Patrice is like this. He has worked with many writers.
me, the writer can have one crucial function. Directors,
particularly after they have made a number of films, can become
over-involved in the technique of film-making. Writers, too, of
course, can become over-interested in language, say, or in certain
technical problems only of interest to them. Perhaps decadence in
art is like narcissism in a person--there's no one else in mind.
audiences, I like to believe, look "through" the film-making and
even the performances, to the story, to the characters' lives and
dilemmas. They require a human truth, in order to examine the
violence of their own feelings.

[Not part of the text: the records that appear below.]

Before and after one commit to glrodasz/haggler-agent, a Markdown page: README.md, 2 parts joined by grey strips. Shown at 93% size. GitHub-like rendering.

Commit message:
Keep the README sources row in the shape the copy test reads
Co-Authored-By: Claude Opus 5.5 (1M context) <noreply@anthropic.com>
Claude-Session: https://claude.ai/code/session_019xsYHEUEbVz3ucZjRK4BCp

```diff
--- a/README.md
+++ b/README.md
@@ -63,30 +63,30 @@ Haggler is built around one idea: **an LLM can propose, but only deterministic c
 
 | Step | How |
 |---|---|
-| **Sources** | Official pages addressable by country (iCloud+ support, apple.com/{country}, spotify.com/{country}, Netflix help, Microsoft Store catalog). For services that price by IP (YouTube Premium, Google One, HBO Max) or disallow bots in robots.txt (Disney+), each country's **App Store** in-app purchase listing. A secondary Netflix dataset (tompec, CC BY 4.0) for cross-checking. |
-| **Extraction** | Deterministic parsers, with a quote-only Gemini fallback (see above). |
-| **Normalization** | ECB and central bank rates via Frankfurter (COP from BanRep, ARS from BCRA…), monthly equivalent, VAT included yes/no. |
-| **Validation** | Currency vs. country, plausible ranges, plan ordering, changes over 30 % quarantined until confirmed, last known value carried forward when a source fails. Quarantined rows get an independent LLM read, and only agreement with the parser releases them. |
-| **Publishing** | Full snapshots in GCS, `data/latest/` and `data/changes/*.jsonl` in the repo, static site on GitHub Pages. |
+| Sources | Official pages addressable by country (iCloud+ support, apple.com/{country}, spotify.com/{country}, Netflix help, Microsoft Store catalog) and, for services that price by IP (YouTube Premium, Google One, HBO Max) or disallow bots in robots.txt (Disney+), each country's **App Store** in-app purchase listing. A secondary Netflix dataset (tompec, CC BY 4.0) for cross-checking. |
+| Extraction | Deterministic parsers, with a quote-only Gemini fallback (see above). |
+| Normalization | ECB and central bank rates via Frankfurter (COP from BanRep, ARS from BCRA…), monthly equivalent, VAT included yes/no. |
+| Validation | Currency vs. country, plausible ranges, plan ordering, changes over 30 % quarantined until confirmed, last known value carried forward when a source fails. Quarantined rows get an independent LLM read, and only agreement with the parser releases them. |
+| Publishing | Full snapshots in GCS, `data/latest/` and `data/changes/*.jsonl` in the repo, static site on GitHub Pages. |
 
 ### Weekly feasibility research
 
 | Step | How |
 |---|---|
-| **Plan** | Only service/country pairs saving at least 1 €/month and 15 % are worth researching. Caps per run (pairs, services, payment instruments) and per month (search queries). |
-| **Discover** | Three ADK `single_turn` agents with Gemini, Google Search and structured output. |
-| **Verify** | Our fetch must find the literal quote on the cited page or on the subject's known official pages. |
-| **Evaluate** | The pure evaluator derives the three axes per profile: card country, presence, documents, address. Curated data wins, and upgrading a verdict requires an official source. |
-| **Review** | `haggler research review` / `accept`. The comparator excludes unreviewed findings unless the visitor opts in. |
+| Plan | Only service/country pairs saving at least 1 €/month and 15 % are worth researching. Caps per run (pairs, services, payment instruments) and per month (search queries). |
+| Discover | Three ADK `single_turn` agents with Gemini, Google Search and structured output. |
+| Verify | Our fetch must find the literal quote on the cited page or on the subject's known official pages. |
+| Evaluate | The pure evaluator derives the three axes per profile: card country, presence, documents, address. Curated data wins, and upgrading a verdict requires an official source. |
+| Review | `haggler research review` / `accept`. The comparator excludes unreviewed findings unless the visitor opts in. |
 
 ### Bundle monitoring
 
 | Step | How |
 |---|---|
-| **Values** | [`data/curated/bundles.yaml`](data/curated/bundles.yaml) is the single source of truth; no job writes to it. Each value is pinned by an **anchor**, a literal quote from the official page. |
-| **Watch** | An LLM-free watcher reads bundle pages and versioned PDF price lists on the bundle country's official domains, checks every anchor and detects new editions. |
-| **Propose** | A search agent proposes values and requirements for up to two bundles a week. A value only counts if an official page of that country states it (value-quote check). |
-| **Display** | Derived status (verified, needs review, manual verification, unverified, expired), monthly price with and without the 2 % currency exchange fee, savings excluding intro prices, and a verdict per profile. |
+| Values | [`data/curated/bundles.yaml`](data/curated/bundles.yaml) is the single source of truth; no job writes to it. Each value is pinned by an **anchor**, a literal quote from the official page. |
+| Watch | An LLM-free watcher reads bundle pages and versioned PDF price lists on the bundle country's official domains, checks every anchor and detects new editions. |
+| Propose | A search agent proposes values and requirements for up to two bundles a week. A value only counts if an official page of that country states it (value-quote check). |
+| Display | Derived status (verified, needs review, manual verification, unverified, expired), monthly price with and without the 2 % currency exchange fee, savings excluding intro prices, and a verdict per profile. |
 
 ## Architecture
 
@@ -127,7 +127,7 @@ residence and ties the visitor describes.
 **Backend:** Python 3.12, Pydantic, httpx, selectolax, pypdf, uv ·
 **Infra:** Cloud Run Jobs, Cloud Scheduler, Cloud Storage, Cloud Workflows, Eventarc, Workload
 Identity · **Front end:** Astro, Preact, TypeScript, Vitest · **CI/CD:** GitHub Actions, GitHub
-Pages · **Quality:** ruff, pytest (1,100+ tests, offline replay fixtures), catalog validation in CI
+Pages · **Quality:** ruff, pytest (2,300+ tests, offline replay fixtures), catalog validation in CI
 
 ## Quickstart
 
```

If they cannot see something of
themselves in the story, they are unlikely to see anything else. It
should be part of the writer's job to remind the director of this.
The writer's detachment from the film-making can be an advantage:
like the director, he will have a sense of the whole film, but can
also function, at times, as a stand-in for the needs and desire of
During the filming Patrice sometimes dropped by in the evening for a
drink. I could see on his face how stressful and difficult making a
movie is. On top of everything else, Patrice was making a film in a
foreign language, with a mostly English crew, in a city he didn't
Unsurprisingly, most film directors I know are a walking bag of
maladies. They want you to know how tough their jobs are. What
exactly is tough about it? I suppose it is hard wanting something to
be so good; it is hard to care so much about something which could
so easily be dismissed, a mere film when there are so many films.
Fortunately, Patrice mostly shot what he needed and was pleased with
the actors' performances.
the almost completed film rushes at me. The camera moves quickly;
the cutting is fast and the music loud, in the modern manner, but
not only for effect, as in videos, but to show us the force, speed
and impersonality of London today. Perhaps it takes a foreign
director to make London look the way it feels. This seems like the
city I live in. The method of filming represents, too, the wild fury
of Jay's mind.
the end of the screening my mind and my feelings seem to be going in
all directions at once. I try to clear my head. What do I feel?
Relief, confusion, excitement, dismay, delight! Bits of criticism
surface. I have to try and say something coherent. My mind feels
crowded with important and irrelevant remarks. As always Patrice is
patient; he listens; we talk and argue. I am laudatory, critical and
apologetic at the same time. I have ideas for cuts, changes,
rearrangements. There are several things I don't understand, that
don't seem clear. I keep saying that I have only seen the film once.
He tells me that that is the number of times, if we are lucky, that
the audience will see the film. More screenings, he says, and you'll
be too sympathetic; you'll understand too much.
is right; my compliance will do him no good. Most directors have
plenty of that as it is. If we argue, both of us, along with our
friendship, will survive.
the end, when finishing the film, I know he will go his own way,
which is all he can do. That is what I would recommend; it is what I
would do. For me, it is enough that what has been accomplished was
worth the effort and a pleasure. Whether anyone else will agree is
another matter and up to them.
Hanif Kureishi's forthcoming novel, Gabriel's Gift, is
published by Faber and Faber on 4th March.